Thyroid Disease and Ocular Symptoms
Simply put, when thyroid disease occurs, there is frequently an immune response from your own body that targets receptors in your orbital fat (eye socket fat) and muscles. As these receptors are activated, an inflammatory cascade occurs that creates the symptoms described above. In these cases, often patients are referred to Dr. Brock for evaluation and treatment. Thyroid eye disease is a serious condition that requires the attention of an experienced oculoplastic specialist who understands the science, treatment and also the emotional toll on patients who are afflicted by thyroid eye disease.
Treatment for Thyroid Eye Disease

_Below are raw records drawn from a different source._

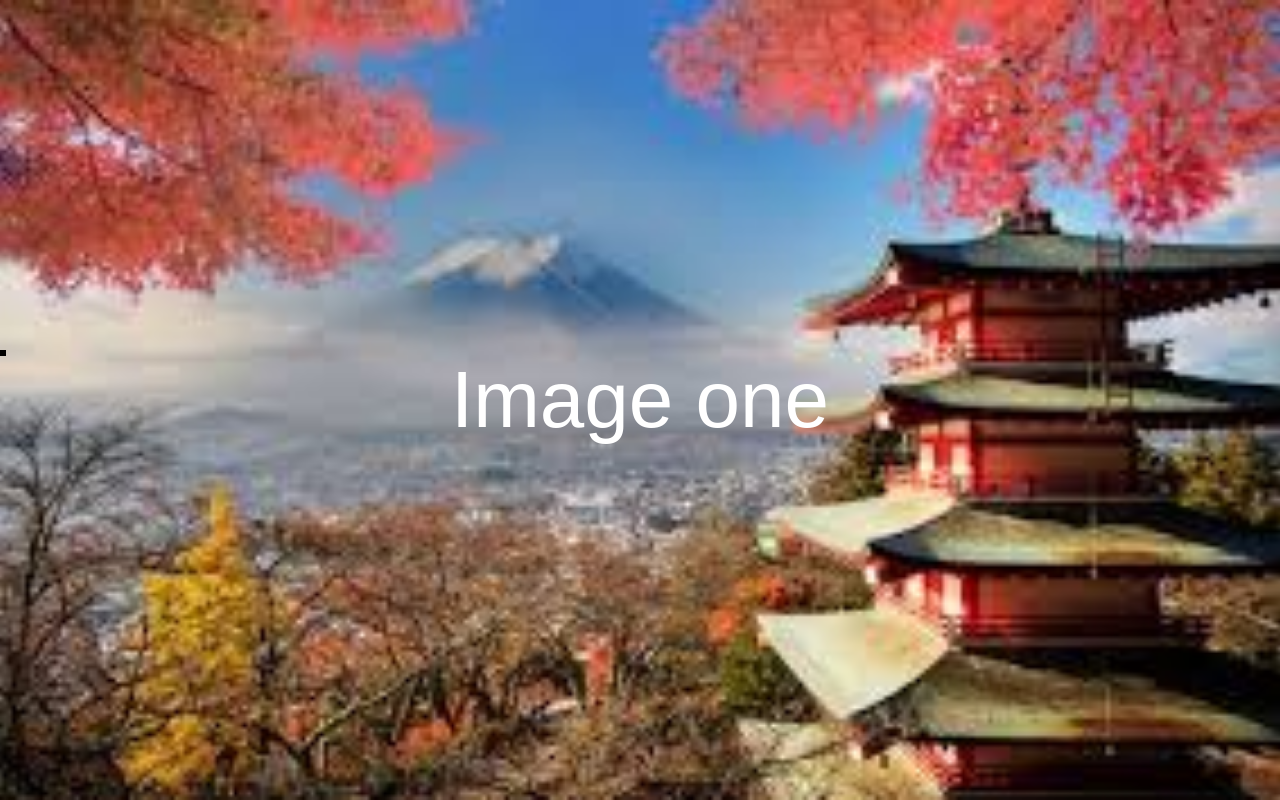
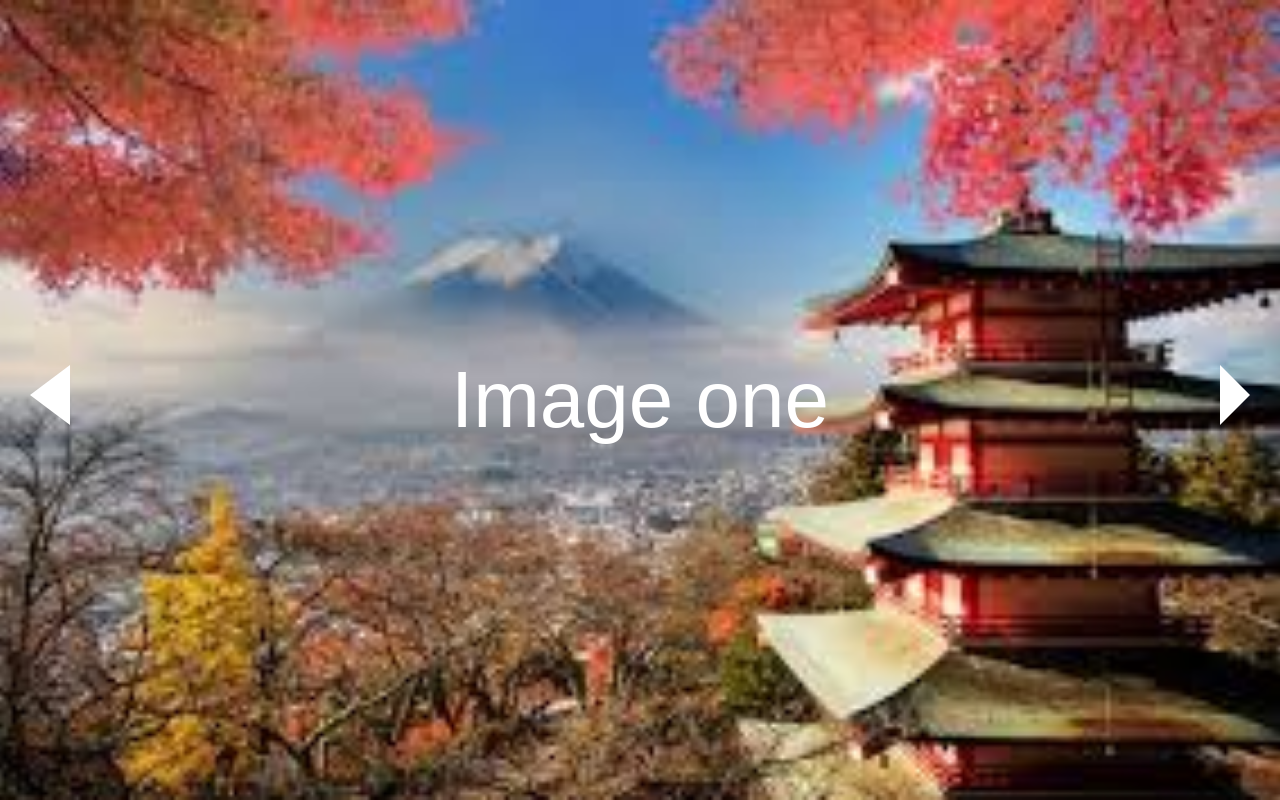
Before and after one commit to HabibAroua/image_slide, a plain HTML site: page screenImage.html in a window 1280 px wide. Drawn offline with Linux system fonts and the light colour scheme.

Commit message:
create the sense

```diff
--- a/css/style2.css
+++ b/css/style2.css
@@ -55,8 +55,24 @@ body , #slider , .wrap , .slide-content
 	cursor: pointer;
 	position: absolute;
 	top: 50%;
-	margin-top: -50px;
+	margin-top: -35px;
 	width: 0;
 	height: 0;
 	border-style: solid;
 }
+
+#arrow-left
+{
+	border-width: 30px 40px 30px 0 ;
+	border-color: transparent #fff transparent transparent ;
+	left: 0;
+	margin-left: 30px;
+}
+
+#arrow-right
+{
+	border-width: 30px  0 30px 30px  ;
+	border-color: transparent transparent transparent #fff ;
+	right: 0;
+	margin-right: 30px;
+}
```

Historically, any medical treatments have had limited or sometimes only short-acting improvement on thyroid eye disease. IV steroid therapy can be helpful in some cases, but most often are used as “rescue” drugs to prevent vision loss until surgery can be performed. They do play a role in preventing progression at times. Orbital radiation can be helpful in some instances to arrest the inflammatory process and prevent further progression. Only recently has a drug been developed specifically indicated for thyroid eye disease. This drug is called Tepezza (tprotumumab-trbw). Tepezza is a new generation drug that has never been available until now. Some patients have progressive swelling, proptosis, redness, pressure or vision loss. Thyroid eye disease can exhibit a progressive inflammatory phase initially, and then ultimately progress to a fibrotic phase where fibrosis and irreversible damage occurs. It is during the progressive inflammatory phase that tepezza is indicated. Tepezza blocks a receptor (IGF-1R) and inhibits fibroblast activation. Arresting the fibroproliferative phase results in 1) reduced inflammation, 2) prevention of muscle and fat tissue remodeling, 3) and prevents tissue expansion behind the eye.

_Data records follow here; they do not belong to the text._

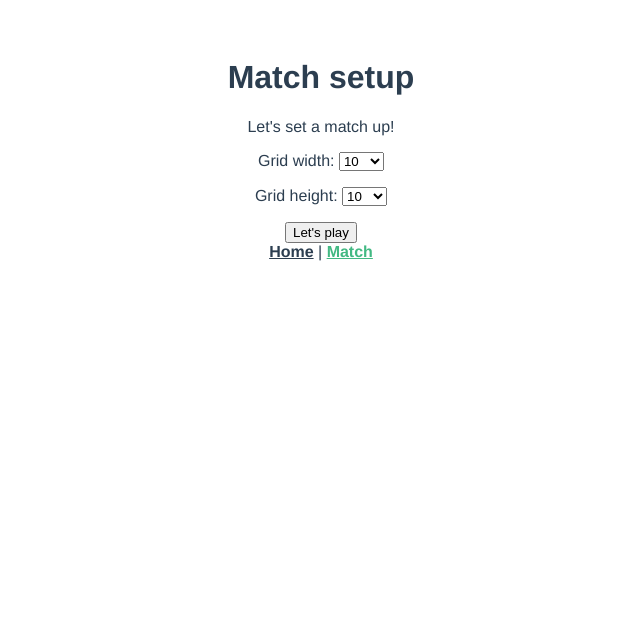
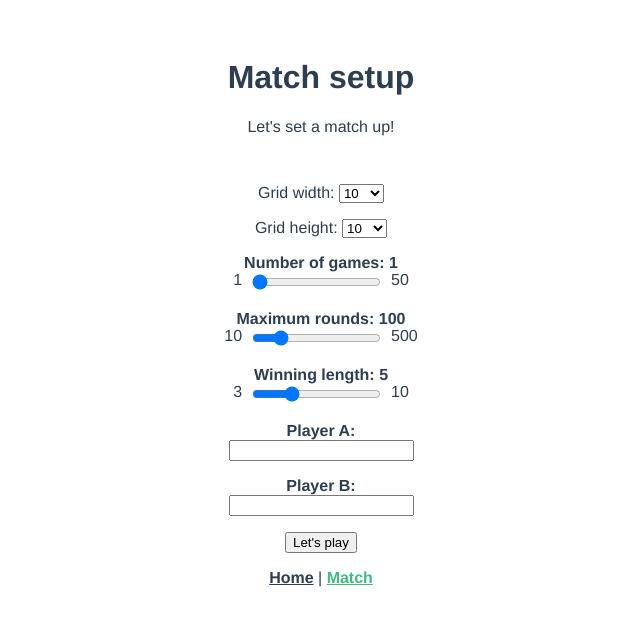
Before and after one commit to cverna-hackathons/pyski, a Vue app in the folder client/: page /#/setup in a window 1280 px wide. Shown: the top 626 px of the page, without its empty margins (319-959 px from the left). Built offline with nearby package versions, Linux system fonts and the light colour scheme.

Commit message:
added match setup form

```diff
--- a/client/src/components/MatchSetupForm.vue
+++ b/client/src/components/MatchSetupForm.vue
@@ -1,5 +1,5 @@
 <template>
-  <div>
+  <div class="match-setup-container">
     <form @submit.prevent="handleMatchSubmittal">
       <p>
         <label>
@@ -25,6 +25,54 @@
           </select>
         </label>
       </p>
+      <p>
+        <label>
+          <b>Number of games: {{ numOfGamesInput }}</b>
+          <RangeInput
+            :max="50"
+            :min="1"
+            name="numOfGames"
+            :step="1"
+            v-model="numOfGamesInput"
+          />
+        </label>
+      </p>
+      <p>
+        <label>
+          <b>Maximum rounds: {{ maxRoundsInput }}</b>
+          <RangeInput
+            :max="500"
+            :min="10"
+            name="maxRounds"
+            :step="10"
+            v-model="maxRoundsInput"
+          />
+        </label>
+      </p>
+      <p>
+        <label>
+          <b>Winning length: {{ winningLengthInput }}</b>
+          <RangeInput
+            :max="10"
+            :min="3"
+            name="winningLength"
+            :step="1"
+            v-model="winningLengthInput"
+          />
+        </label>
+      </p>
+      <p>
+        <label>
+          <b>Player A: {{ playerAInput }}</b>
+          <TextInput name="playerA" v-model="playerAInput" />
+        </label>
+      </p>
+      <p>
+        <label>
+          <b>Player B: {{ playerBInput }}</b>
+          <TextInput name="playerB" v-model="playerBInput" />
+        </label>
+      </p>
       <button>Let's play</button>
     </form>
   </div>
@@ -33,6 +81,8 @@
 import { defineComponent } from 'vue'
 import { mapActions } from 'vuex'
 import SizeOption from './SizeOption'
+import RangeInput from './RangeInput.vue'
+import TextInput from './TextInput.vue'
 
 const GRID_SIZES: number[] = [10, 30, 50, 100]
 export default defineComponent({
@@ -41,10 +91,17 @@ export default defineComponent({
       GRID_SIZES,
       gridWidthInput: GRID_SIZES[0],
       gridHeightInput: GRID_SIZES[0],
+      maxRoundsInput: 100,
+      numOfGamesInput: 1,
+      playerAInput: '',
+      playerBInput: '',
+      winningLengthInput: 5,
     }
   },
   components: {
+    RangeInput,
     SizeOption,
+    TextInput,
   },
   methods: {
     ...mapActions(['submit']),
@@ -52,14 +109,19 @@ export default defineComponent({
       const response = await this.submit({
         grid_height: this.gridHeightInput,
         grid_width: this.gridWidthInput,
-        num_of_games: 1,
-        max_rounds: 500,
-        repo_A: 'server/lib/players/alpha.js',
+        num_of_games: this.numOfGamesInput,
+        max_rounds: this.maxRoundsInput,
+        repo_A: this.playerAInput,
         repo_B: 'server/lib/players/alpha.js',
-        winning_length: 5,
+        winning_length: this.winningLengthInput,
       })
       console.log('response', response)
     },
   },
 })
 </script>
+<style>
+.match-setup-container {
+  padding: 1em;
+}
+</style>
--- /dev/null
+++ b/client/src/components/RangeInput.vue
@@ -0,0 +1,45 @@
+<template>
+  <div class="range-input">
+    <span class="range-input-prepend">{{ min }}</span>
+    <input
+      type="range"
+      :name="name"
+      v-model="valueInput"
+      :max="max"
+      :min="min"
+      :step="step"
+    />
+    <span class="range-input-append">{{ max }}</span>
+    <br />
+  </div>
+</template>
+
+<script lang="ts">
+import { defineComponent } from 'vue'
+export default defineComponent({
+  computed: {
+    valueInput: {
+      get(): number | undefined {
+        return this.modelValue
+      },
+      set(val: string) {
+        this.$emit('update:modelValue', parseInt(val))
+      },
+    },
+  },
+  props: {
+    max: Number,
+    min: Number,
+    modelValue: Number,
+    name: String,
+    step: Number,
+  },
+})
+</script>
+<style>
+.range-input span {
+  position: relative;
+  margin: auto 0.5em;
+  top: -0.3em;
+}
+</style>
--- /dev/null
+++ b/client/src/components/TextInput.vue
@@ -0,0 +1,32 @@
+<template>
+  <div class="text-input">
+    <input type="text" :name="name" v-model="valueInput" />
+  </div>
+</template>
+
+<script lang="ts">
+import { defineComponent } from 'vue'
+export default defineComponent({
+  computed: {
+    valueInput: {
+      get(): string | undefined {
+        return this.modelValue
+      },
+      set(val: string) {
+        this.$emit('update:modelValue', val)
+      },
+    },
+  },
+  props: {
+    modelValue: String,
+    name: String,
+  },
+})
+</script>
+<style>
+.range-input span {
+  position: relative;
+  margin: auto 0.5em;
+  top: -0.3em;
+}
+</style>
--- a/package.json
+++ b/package.json
@@ -3,7 +3,7 @@
   "version": "0.1.0",
   "private": true,
   "scripts": {
-    "start:dev": "DEBUG=pyski* nodemon ./server/index.ts",
+    "start:dev": "DEBUG=pyski* nodemon ./server/index.ts --config ./nodemon.json",
     "start": "ts-node ./server/index.ts",
     "test": "mocha ./**/*.test.ts --exit --timeout=10000 --require ts-node/register"
   },
```
Also changed, not shown: 2 other files (tests, documents, lock files or other folders).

Surgical Options for Thyroid Eye Disease Patients
When medical modalities fail, or only improve a patient’s condition to a point, surgery may be an option. There are three surgeries that are commonly performed: 1) orbital decompression, 2) strabismus (eye muscle) surgery, 3) upper and lower eyelid recessions. Orbital decompression is reserved typically for patients who have so much inflammation of the fat or muscles in the orbit that their optic nerve is being compressed, threatening their vision, or the pressure in their eye is too high, also threatening their vision. Dr. Brock is one of the few surgeons in the state who is qualified and experienced to perform orbital decompressions. Strabismus surgery is used to realign muscles; the goal is to create monovision (correction of the double vision) in straight ahead gaze and reading gaze by adjusting the muscles that move the eye. Eyelid recession is used to lower the upper eyelids or raise the lower eyelids, or both, in order to better protect the ocular surface.

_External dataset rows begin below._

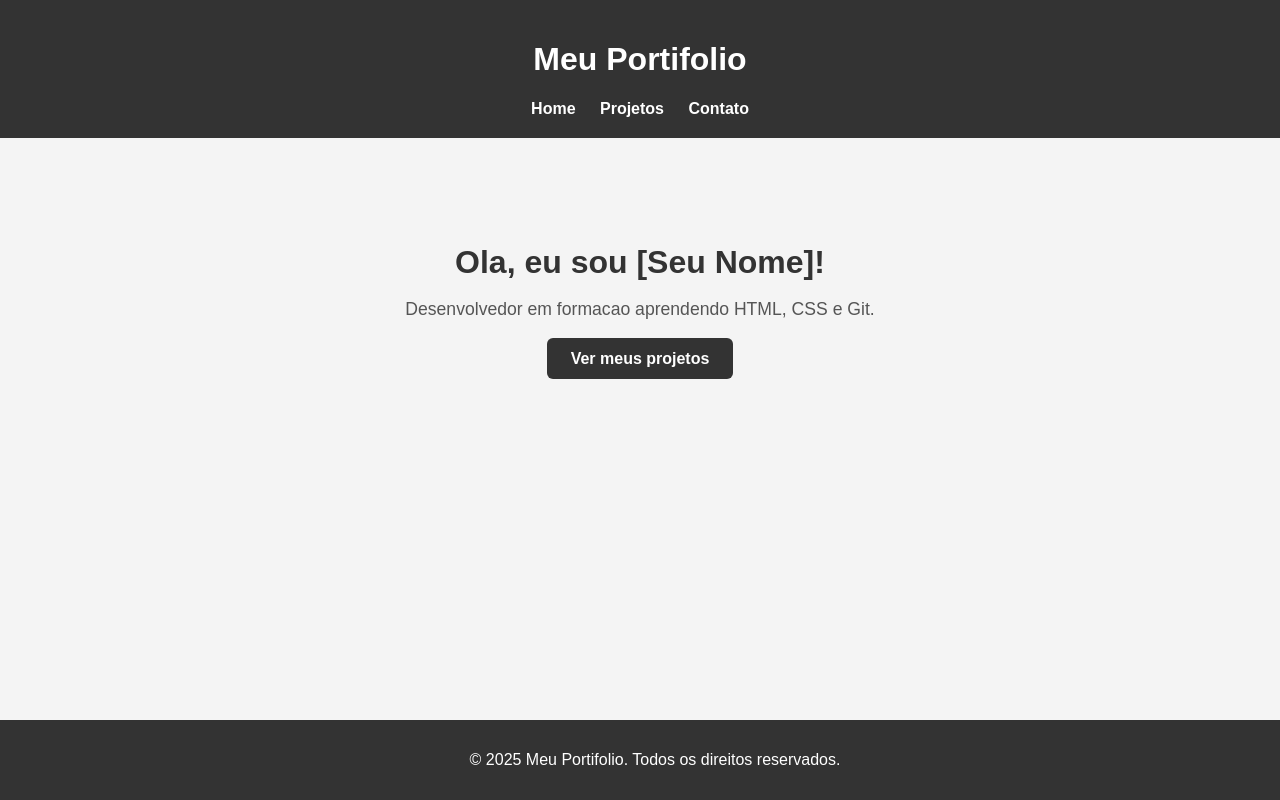
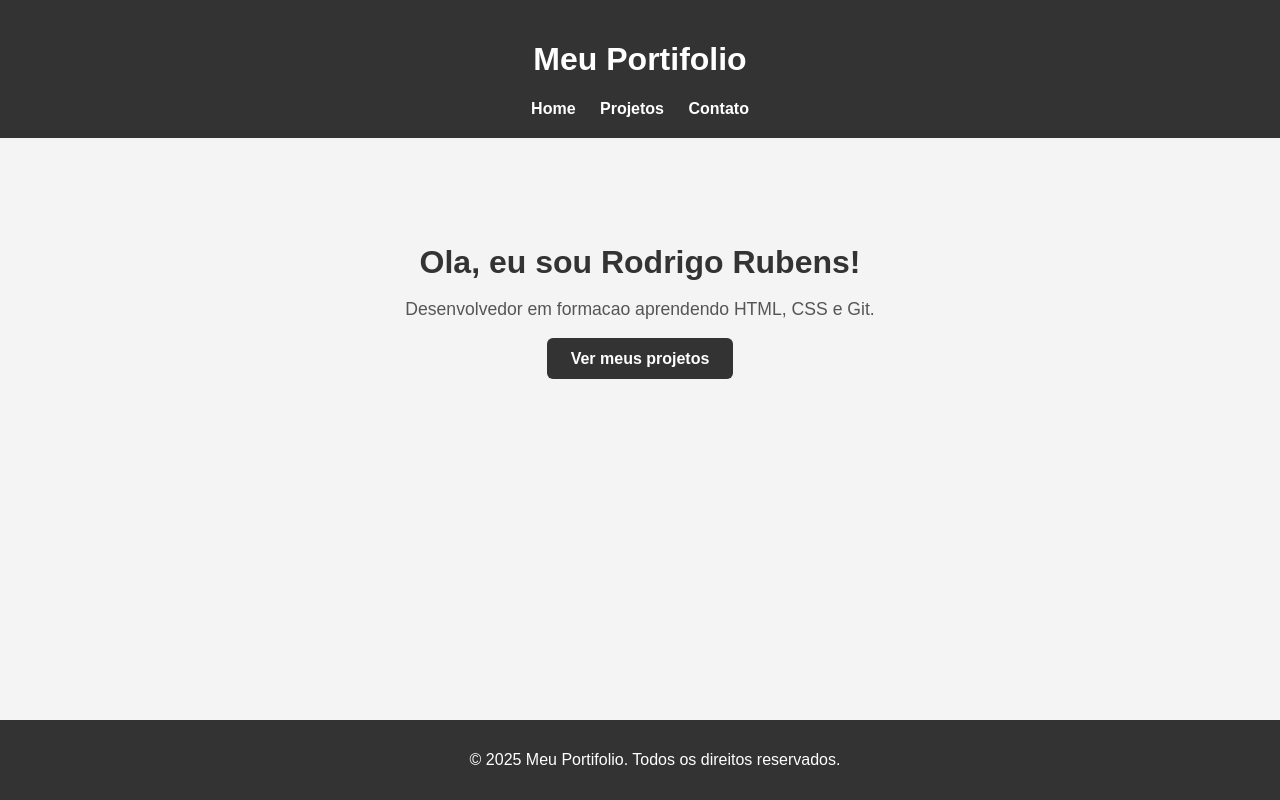
Before and after one commit to Rodrigo-Rubens/portifolio, a plain HTML site: page index.html in a window 1280 px wide. Drawn offline with Linux system fonts and the light colour scheme.

Commit message:
Update index.html

```diff
--- a/index.html
+++ b/index.html
@@ -28,7 +28,7 @@
 <!-- Conteudo principal da pagina -->
 <main>
 <section class="apresentacao">
-<h2>Ola, eu sou [Seu Nome]!</h2>
+<h2>Ola, eu sou Rodrigo Rubens!</h2>
 <p>Desenvolvedor em formacao aprendendo HTML, CSS e Git.</p>
 <a href="pages/projetos.html" class="botao">Ver meus projetos</a>
 </section>
```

Why Choose Dr. Brock
Dr. Brock can evaluate and diagnose your condition.He can explain where you are in the progression of your thyroid eye disease. He can guide you as to what treatments would be suitable and whether you need urgent intervention to protect your eye site and function of your eyes. If you are worried about changes occurring to the function or appearance of your eyes, get some peace of mind and contact our office today for help. Hang in there; help is here. We guide and assist many patients through this challenging time, to a better future!
I absolutely love Dr. Brock and the entire staff at Arkansas Oculoplastic Surgery. While any type of surgery, especially involving the eye(s), can be concerning or frightening.